First it was Zika virus, now Brazilian soccer legend Rivaldo Vítor Borba Ferreira also known as Rivaldo has gone all out telling tourists and athletes from all over the world not to come and participate in the coming summer Olympics that will be held in Rio de Janeiro, Brazil from Aug. 5 to 21.
Rivaldo, who was a member of team Brazil that won the World Cup in 2002, posted on his Instagram account that tourists should just stay at home. This after a 17-year old teenager was killed by bandits, thus spreading fear for both athletes and spectators who are expected to flock in to witness the greatest athletes of the world compete in various sporting disciplines.
“Today for tomorrow in Rio de Janeiro bandits killed this girl 17 years. The thing is getting uglier in Brazil. I advise everyone who intends to visit Brazil or come to the Olympics in Rio, is to remain in their country of origin. Here you will be in danger of life. Not to mention in public hospitals that are unable and all this mess in Brazilian politics. Only God to change the situation of our Brazil,” Rivaldo said on his account.
Hoje pela amanhã no Rio de Janeiro os bandidos mataram esta menina de 17 anos. A coisa está cada vez mais feia no Brasil. Aconselho a todos que tem intenção de visitar o Brasil ou vir para as Olimpíadas no Rio, é para que fiquem no seu país de origem. Aqui você estará correndo risco de vida. Isto sem falar nos hospitais públicos que estão sem condições e toda esta bagunça na política brasileira. Só Deus para mudar a situação do nosso Brasil.
The IOC has yet to comment on the statement but one thing clear, Rivaldo is calling for people to be extra careful if they still want to come to Brazil and enjoy the Olympics. Aside from security, the World Health Organization (WHO) has been closely working with inter agencies to also help prevent any athletes acquiring the Zika virus, which will also be a major concern aside from security and water issues during the Olympics.
For the WHO, Zika virus disease is caused by a virus transmitted primarily by Aedes mosquitoes. The incubation period (the time from exposure to symptoms) of Zika virus disease is not clear, but is likely to be a few days. The symptoms are similar to other arboviral infections such as dengue and include fever, skin rashes, conjunctivitis, muscle and joint pain, malaise, and headache.
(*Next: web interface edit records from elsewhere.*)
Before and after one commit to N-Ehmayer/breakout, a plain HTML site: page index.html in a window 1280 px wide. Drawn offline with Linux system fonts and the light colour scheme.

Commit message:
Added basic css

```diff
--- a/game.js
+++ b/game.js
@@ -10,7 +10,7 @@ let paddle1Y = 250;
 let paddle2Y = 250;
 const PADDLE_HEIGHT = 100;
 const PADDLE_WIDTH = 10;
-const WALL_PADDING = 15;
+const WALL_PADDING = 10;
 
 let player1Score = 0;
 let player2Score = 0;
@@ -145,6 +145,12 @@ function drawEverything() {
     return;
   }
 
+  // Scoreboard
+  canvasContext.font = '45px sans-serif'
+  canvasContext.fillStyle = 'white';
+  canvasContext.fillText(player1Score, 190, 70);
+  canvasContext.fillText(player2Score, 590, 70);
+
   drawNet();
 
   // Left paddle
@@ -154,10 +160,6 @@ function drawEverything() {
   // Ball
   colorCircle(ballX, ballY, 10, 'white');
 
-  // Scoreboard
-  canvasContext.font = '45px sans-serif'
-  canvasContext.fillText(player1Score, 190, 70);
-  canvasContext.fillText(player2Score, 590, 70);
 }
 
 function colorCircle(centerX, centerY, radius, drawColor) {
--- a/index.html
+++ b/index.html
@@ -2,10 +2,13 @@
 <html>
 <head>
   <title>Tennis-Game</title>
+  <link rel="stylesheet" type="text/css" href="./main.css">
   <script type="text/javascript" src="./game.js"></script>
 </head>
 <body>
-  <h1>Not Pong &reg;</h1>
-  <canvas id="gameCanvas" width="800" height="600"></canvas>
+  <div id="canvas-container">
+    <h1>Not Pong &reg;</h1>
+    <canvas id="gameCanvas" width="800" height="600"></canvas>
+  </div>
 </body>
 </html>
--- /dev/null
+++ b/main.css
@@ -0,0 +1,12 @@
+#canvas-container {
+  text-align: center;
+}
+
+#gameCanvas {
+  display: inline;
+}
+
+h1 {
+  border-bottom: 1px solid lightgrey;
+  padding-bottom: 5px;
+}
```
Local health authorities have observed an increase in Guillain-Barré syndrome which coincided with Zika virus infections in the general public, as well as an increase in babies born with microcephaly in northeast Brazil and the virus can be transmitted even sexually.
Eric Adelson of Yahoo Sports reports that Brazil is in turmoil as protests are in its heights of calling for abrupt change in the country’s politics. Adelson writes that when the Olympic flame arrived in Brazil last May 3, protests greeted the Olympic spirit as one protest was calling for an impeachment of a certain official in government and another one against a “coup” plot.
“The situation in Brazil right now looks like this: The economy is crashing and no one knows quite what to do about it,” Adelson stated.
Now Brazil officials have their hands full as they have to solve problems of security for the athletes and tourists as well as guaranteeing their safety from the Zika virus.
The Olympics is set to have more than 200,000 people flocking Brazil and officials will have to keep it tight or else their country’s reputation will be at stake, as Rivaldo believes.
Photo Courtesy: Laura Cortizo/Portal da Copa/Wikipedia.org